■ **TRY IT**:
Check each line of the material below for "parts". Report how many have it, with no other words.

■ **SUPPLIED INFORMATION**:

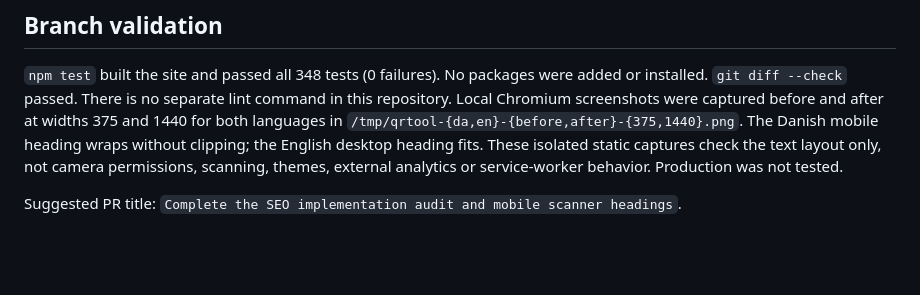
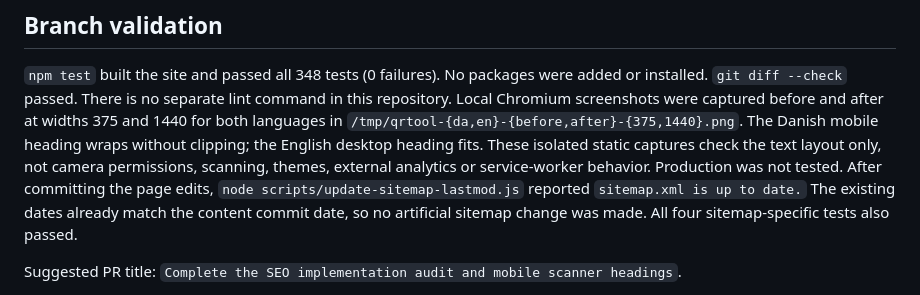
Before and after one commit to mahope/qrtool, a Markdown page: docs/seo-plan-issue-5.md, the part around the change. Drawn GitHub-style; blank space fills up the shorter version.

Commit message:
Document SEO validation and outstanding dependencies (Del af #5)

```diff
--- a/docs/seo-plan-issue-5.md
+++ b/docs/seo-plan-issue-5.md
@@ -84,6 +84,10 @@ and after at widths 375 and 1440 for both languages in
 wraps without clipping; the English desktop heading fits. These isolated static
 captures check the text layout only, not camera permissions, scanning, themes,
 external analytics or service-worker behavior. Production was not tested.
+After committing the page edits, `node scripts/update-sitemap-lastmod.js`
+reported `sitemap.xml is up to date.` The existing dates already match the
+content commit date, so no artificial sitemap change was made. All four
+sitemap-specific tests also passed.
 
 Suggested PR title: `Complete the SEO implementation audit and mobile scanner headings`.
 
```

* * *

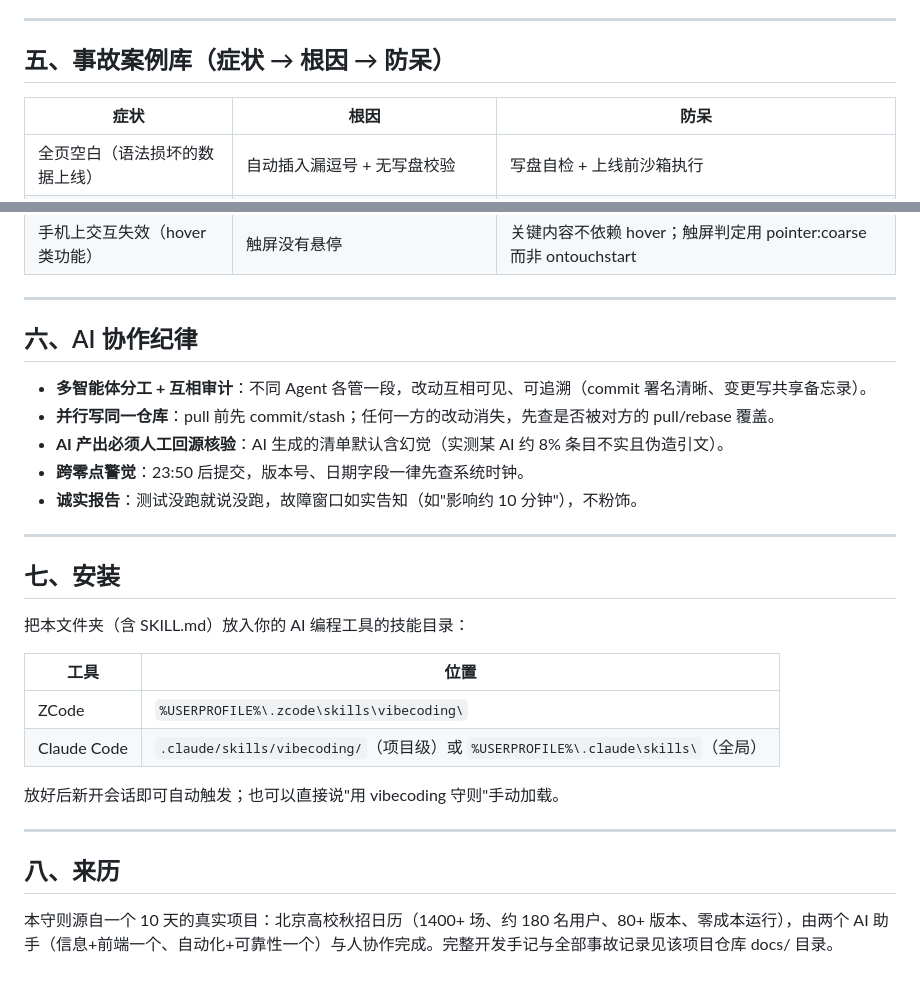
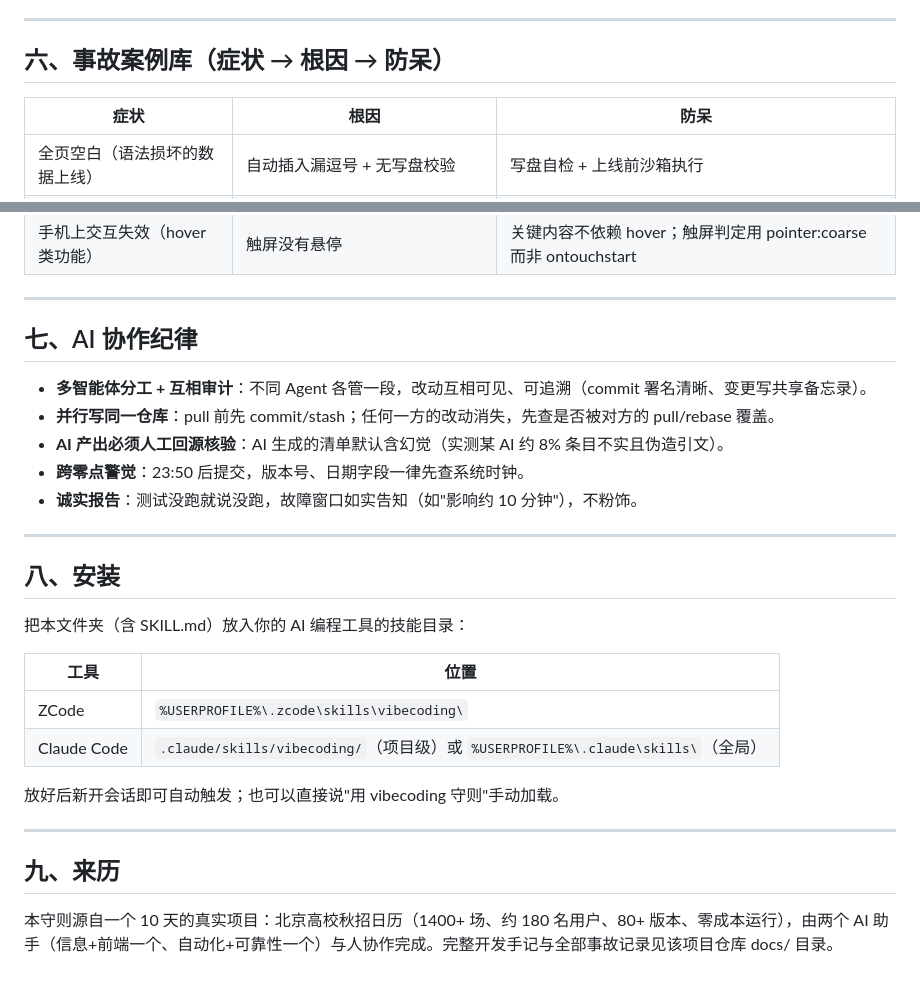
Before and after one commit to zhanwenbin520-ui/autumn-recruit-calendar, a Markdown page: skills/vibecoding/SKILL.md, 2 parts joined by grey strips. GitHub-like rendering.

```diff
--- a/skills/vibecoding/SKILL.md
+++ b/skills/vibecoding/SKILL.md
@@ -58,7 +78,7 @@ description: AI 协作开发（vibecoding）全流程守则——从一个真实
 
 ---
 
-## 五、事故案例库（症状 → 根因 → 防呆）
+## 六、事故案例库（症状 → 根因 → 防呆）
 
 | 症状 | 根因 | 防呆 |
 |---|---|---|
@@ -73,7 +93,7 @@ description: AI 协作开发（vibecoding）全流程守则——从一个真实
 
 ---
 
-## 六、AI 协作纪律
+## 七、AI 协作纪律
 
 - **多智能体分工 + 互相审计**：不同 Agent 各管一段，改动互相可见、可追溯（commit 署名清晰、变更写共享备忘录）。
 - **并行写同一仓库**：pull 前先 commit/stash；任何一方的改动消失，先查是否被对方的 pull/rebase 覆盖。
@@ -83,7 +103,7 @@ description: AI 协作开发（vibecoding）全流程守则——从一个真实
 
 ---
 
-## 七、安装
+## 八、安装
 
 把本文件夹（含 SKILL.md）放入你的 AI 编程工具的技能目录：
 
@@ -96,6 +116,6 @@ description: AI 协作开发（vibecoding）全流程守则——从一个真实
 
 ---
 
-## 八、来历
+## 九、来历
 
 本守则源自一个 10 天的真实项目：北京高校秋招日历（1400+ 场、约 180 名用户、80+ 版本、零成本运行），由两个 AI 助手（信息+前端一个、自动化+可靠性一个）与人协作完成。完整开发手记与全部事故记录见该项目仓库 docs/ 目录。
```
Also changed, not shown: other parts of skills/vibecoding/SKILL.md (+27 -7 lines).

■ **WRITTEN SOLUTION**:
2